As Christians, our lives are full of meaning and purpose and we should do all that we can to live both of those to their fullest potential.

If is for the glory of God, when those who profess religion, conduct themselves so that their most watchful enemies may find no occasion for blaming them, save only in the matters of their God, in which they walk according to their consciences.

Matthew Henry

Paul tells us to find joy in trials of every kind because they make us stronger and build our faith. Daniel, after enduring a night with the lions was given even greater power than he had before. While I cannot guarantee that you’ll end up the third most powerful person in the country, I can guarantee that, when you stand before the Lord having held firm in your faith, you will hear, “Well done, my good and faithful servant.”

Daily Bible reading: Daniel 5-6, 1 John 4

Continually

Have you ever mentioned a problem to an unbeliever and they look at you aghast as though you, a Christian, should be living a life free of trouble, pain, and/or difficulty? It is a sadly common misconception that Christians can and should live completely perfect lives.

Be to me a rock of refuge,
to which I may continually come.

Psalm 71:3 (ESV)

Note that David doesn’t say that he stays at the rock of refuge, but that he continually comes to it. Again and again. He didn’t run to the rock once and then everything was good from there. If you’ve read through David’s history, you know that he was plagued with trouble, both of his own making and of those conspiring against him.

But I will hope continually
and will praise you yet more and more.

Psalm 71:14 (ESV)

If God only saved you once, how much would you praise Him? If He saves you again and again, how much more will you praise Him?
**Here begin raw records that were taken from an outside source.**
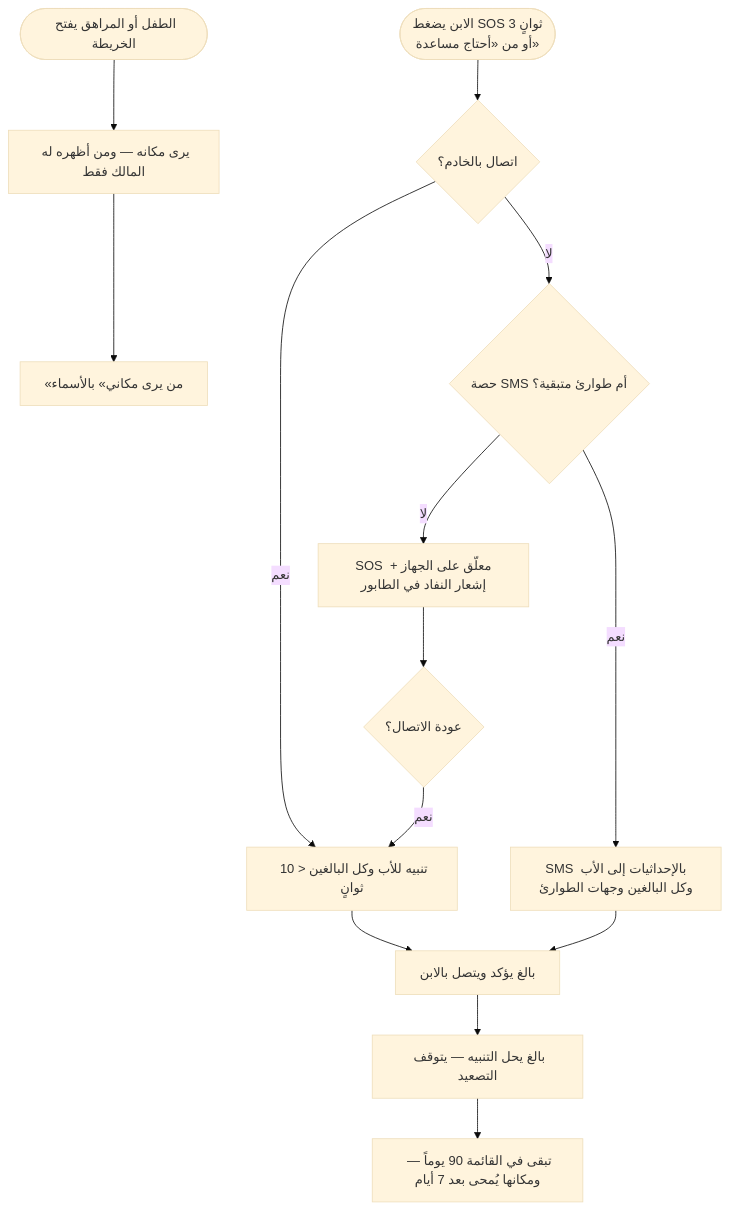
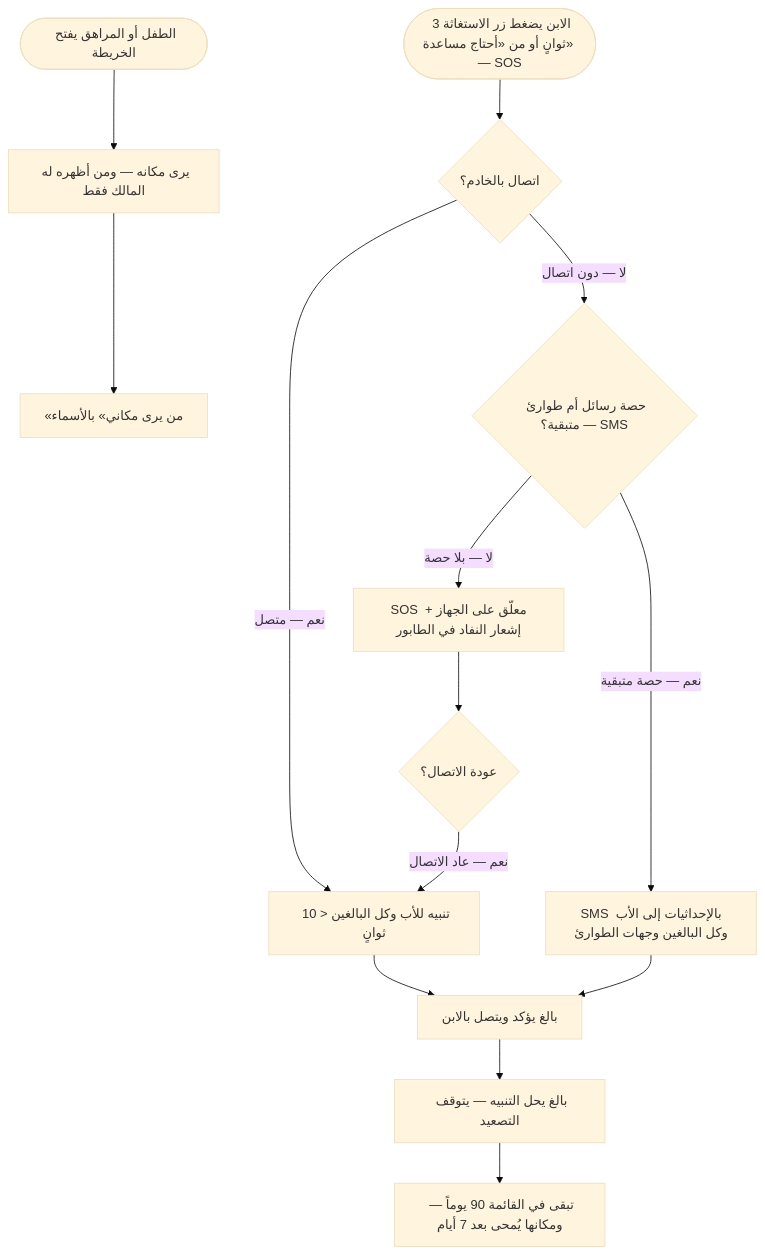
One commit to Bassam-mohammed-alqaeadi/family-os-v2 changed diagram 19 of 30 in docs/family-os/governance/phases/phase-1/S1-07-location-basic/DIAGRAMS.md. Above: the diagram before and after it, drawn with Mermaid (base theme). The commit also changed other lines of this file, not shown here.

````diff
--- a/docs/family-os/governance/phases/phase-1/S1-07-location-basic/DIAGRAMS.md
+++ b/docs/family-os/governance/phases/phase-1/S1-07-location-basic/DIAGRAMS.md
@@ -613,16 +721,16 @@
 ```mermaid
 flowchart TD
     Kid([الطفل أو المراهق يفتح الخريطة]) --> Mine[يرى مكانه — ومن أظهره له المالك فقط]
     Mine --> Who[«من يرى مكاني» بالأسماء]
-    Child([الابن يضغط SOS 3 ثوانٍ<br/>أو من «أحتاج مساعدة»]) --> Net{اتصال بالخادم؟}
-    Net -->|نعم| Online[تنبيه للأب وكل البالغين < 10 ثوانٍ]
-    Net -->|لا| Quota{حصة SMS أم طوارئ متبقية؟}
-    Quota -->|نعم| SMS[SMS بالإحداثيات إلى الأب وكل البالغين وجهات الطوارئ]
-    Quota -->|لا| Pending[SOS معلّق على الجهاز + إشعار النفاد في الطابور]
+    Child([الابن يضغط زر الاستغاثة 3 ثوانٍ أو من «أحتاج مساعدة» — SOS]) --> Net{اتصال بالخادم؟}
+    Net -->|نعم — متصل| Online[تنبيه للأب وكل البالغين < 10 ثوانٍ]
+    Net -->|لا — دون اتصال| Quota{حصة رسائل أم طوارئ متبقية؟ — SMS}
+    Quota -->|نعم — حصة متبقية| SMS[SMS بالإحداثيات إلى الأب وكل البالغين وجهات الطوارئ]
+    Quota -->|لا — بلا حصة| Pending[SOS معلّق على الجهاز + إشعار النفاد في الطابور]
     Online --> Ack[بالغ يؤكد ويتصل بالابن]
     Ack --> Resolve[بالغ يحل التنبيه — يتوقف التصعيد]
     Resolve --> Keep[تبقى في القائمة 90 يوماً — ومكانها يُمحى بعد 7 أيام]
     SMS --> Ack
     Pending --> Reconnect{عودة الاتصال؟}
-    Reconnect -->|نعم| Online
+    Reconnect -->|نعم — عاد الاتصال| Online
 ```
````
You who have made me see many troubles and calamities
will revive me again;
from the depths of the earth
you will bring me up again.
You will increase my greatness
and comfort me again.
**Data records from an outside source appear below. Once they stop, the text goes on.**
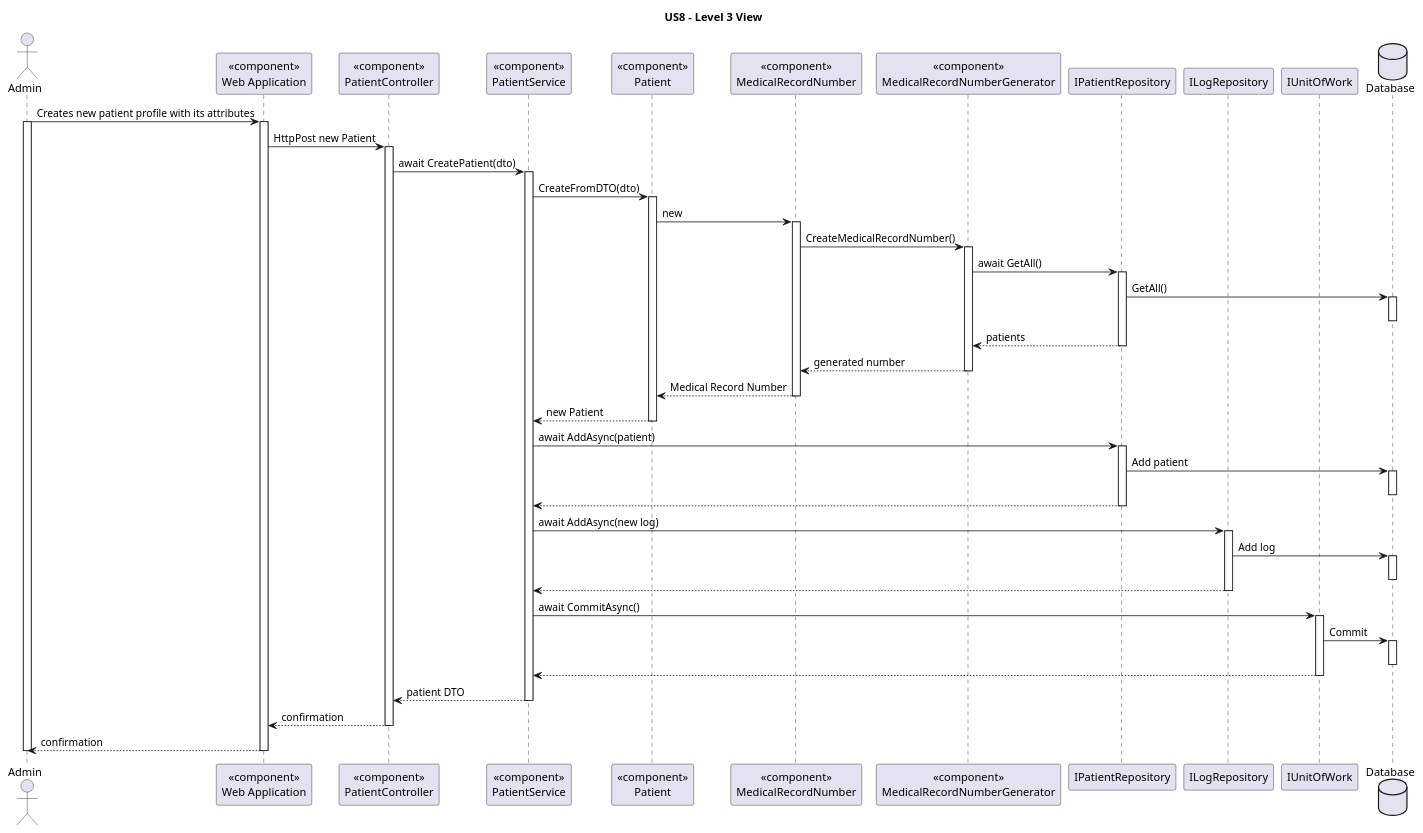
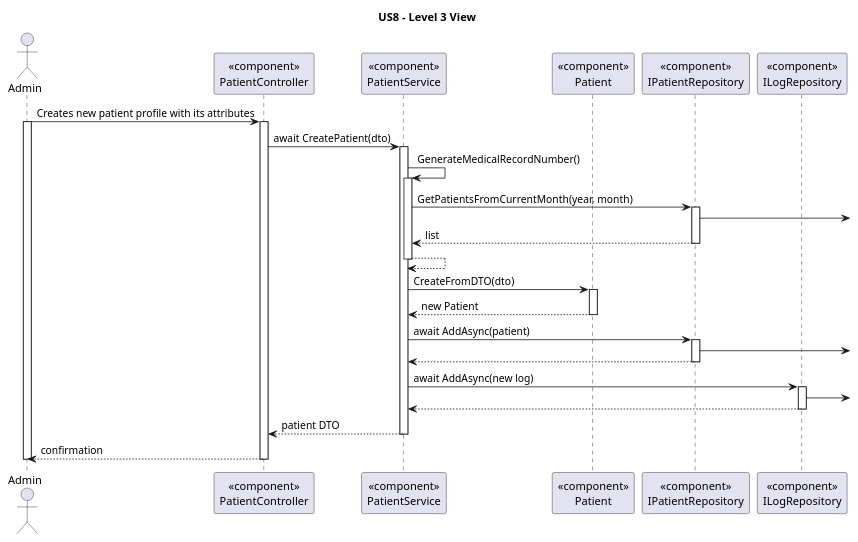
One commit to andredsferreira/p5sem-3dj-g59 changed the diagram in docs/user_stories/sprint-a/us8/views/level-3/US8-level-3-view.puml. Above: the diagram before and after it, drawn with PlantUML. The commit also changed 1 other file, not shown here.

```diff
--- a/docs/user_stories/sprint-a/us8/views/level-3/US8-level-3-view.puml
+++ b/docs/user_stories/sprint-a/us8/views/level-3/US8-level-3-view.puml
@@ -12,82 +12,57 @@
 @startuml
 
 title US8 - Level 3 View
 
 actor Admin as U
-participant "<<component>>\nWeb Application" as web
-participant "<<component>>\nPatientController" as ctrl
-participant "<<component>>\nPatientService" as service
-participant "<<component>>\nPatient" as pat
-participant "<<component>>\nMedicalRecordNumber" as number
-participant "<<component>>\nMedicalRecordNumberGenerator" as generator
+participant "«component»\nPatientController" as ctrl
+participant "«component»\nPatientService" as service
+participant "«component»\nPatient" as pat
 
-participant "IPatientRepository" as patrepo
-participant "ILogRepository" as logrepo
-participant "IUnitOfWork" as work
-database "Database" as db
+participant "«component»\nIPatientRepository" as patrepo
+participant "«component»\nILogRepository" as logrepo
 
-U -> web : Creates new patient profile with its attributes
+U -> ctrl : Creates new patient profile with its attributes
 activate U
-activate web
-web -> ctrl : HttpPost new Patient
 activate ctrl
 
 ctrl -> service : await CreatePatient(dto)
 activate service
 
+service -> service : GenerateMedicalRecordNumber()
+activate service
+
+service -> patrepo : GetPatientsFromCurrentMonth(year, month)
+activate patrepo
+patrepo ->
+patrepo --> service : list
+deactivate patrepo
+
+service --> service
+deactivate service
+
 service -> pat : CreateFromDTO(dto)
 activate pat
-pat -> number : new
-activate number
 
-number -> generator : CreateMedicalRecordNumber()
-activate generator
-generator -> patrepo : await GetAll()
-activate patrepo
-patrepo -> db : GetAll()
-activate db
-deactivate db
-
-patrepo --> generator : patients
-deactivate patrepo
-generator --> number : generated number
-deactivate generator
-number --> pat : Medical Record Number
-deactivate number
 pat --> service : new Patient
 deactivate pat
 
 service -> patrepo : await AddAsync(patient)
 activate patrepo
-patrepo -> db : Add patient
-activate db
-deactivate db
+patrepo -> 
 patrepo --> service
 deactivate patrepo
 
 service -> logrepo : await AddAsync(new log)
 activate logrepo
-logrepo -> db : Add log
-activate db
-deactivate db
+logrepo ->
 logrepo --> service
 deactivate logrepo
 
-service -> work : await CommitAsync()
-activate work
-work -> db : Commit
-activate db
-deactivate db
-work --> service
-deactivate work
-
 service --> ctrl : patient DTO
 deactivate service
-ctrl --> web : confirmation
+ctrl --> U : confirmation
 deactivate ctrl
-web --> U : confirmation
-deactivate web
 deactivate U
 
 
 @enduml
```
Psalm 71:20-21

Again and again and again. David saw more trials and tribulations than any one man should, yet God saw fit to bring Jesus out of David’s lineage. If believers were meant to live perfect lives, don’t you think God would have done something for David? Instead, David’s faith was continually increased and each time trials came, he turned to God. God gave him increase in every area of his life.

The issue is not whether or not we will experience difficulties, but rather what we do when they come. Do we wallow in self pity or stand up and proclaim that God is greater than our circumstance and He is always well-able to see us through?

Daily Bible reading: Psalm 70-72; Romans 4

Joy!

Count it all joy, my brothers, when you meet trials of various kinds.

James 1:2 (ESV)

Joy? Really? I’m supposed to have joy in trials?

I will readily admit that joy is not usually my go-to response to a difficult situation.

But what is joy? Joy is not equal to happy. Let’s set that one straight.

HAPPY: lucky, fortunate, successful, prosperous, having secure possession of good.

So if joy isn’t happy, what is it?

JOY: a delight of the mind, from the consideration of the present or assured approaching possession of good. To rejoice; to be glad; to exult.

In Acts, Paul and Barnabas stirred up a bit of a ruckus. They had spent several weeks preaching the Good News of Jesus and people were responding. Of course, the leaders of the city would have none of this and they stirred up people against the boys. Paul and Barnabas left the city, shook the dust off their feet and moved on.

And the disciples were filled with joy and with the Holy Spirit.

Acts 13:52 (ESV)

Were they happy that they got kicked out of a city where the population was responding to their message? I doubt it. Yet they still had joy because they still had a purpose and they still had the Holy Spirit. The leaders in the city couldn’t take that away.

The next time you face trials and difficulties, try to separate your happiness from your joy. Happiness comes and goes, by joy comes from the Lord.

Daily Bible reading: Job 33-34, Acts 13:24-52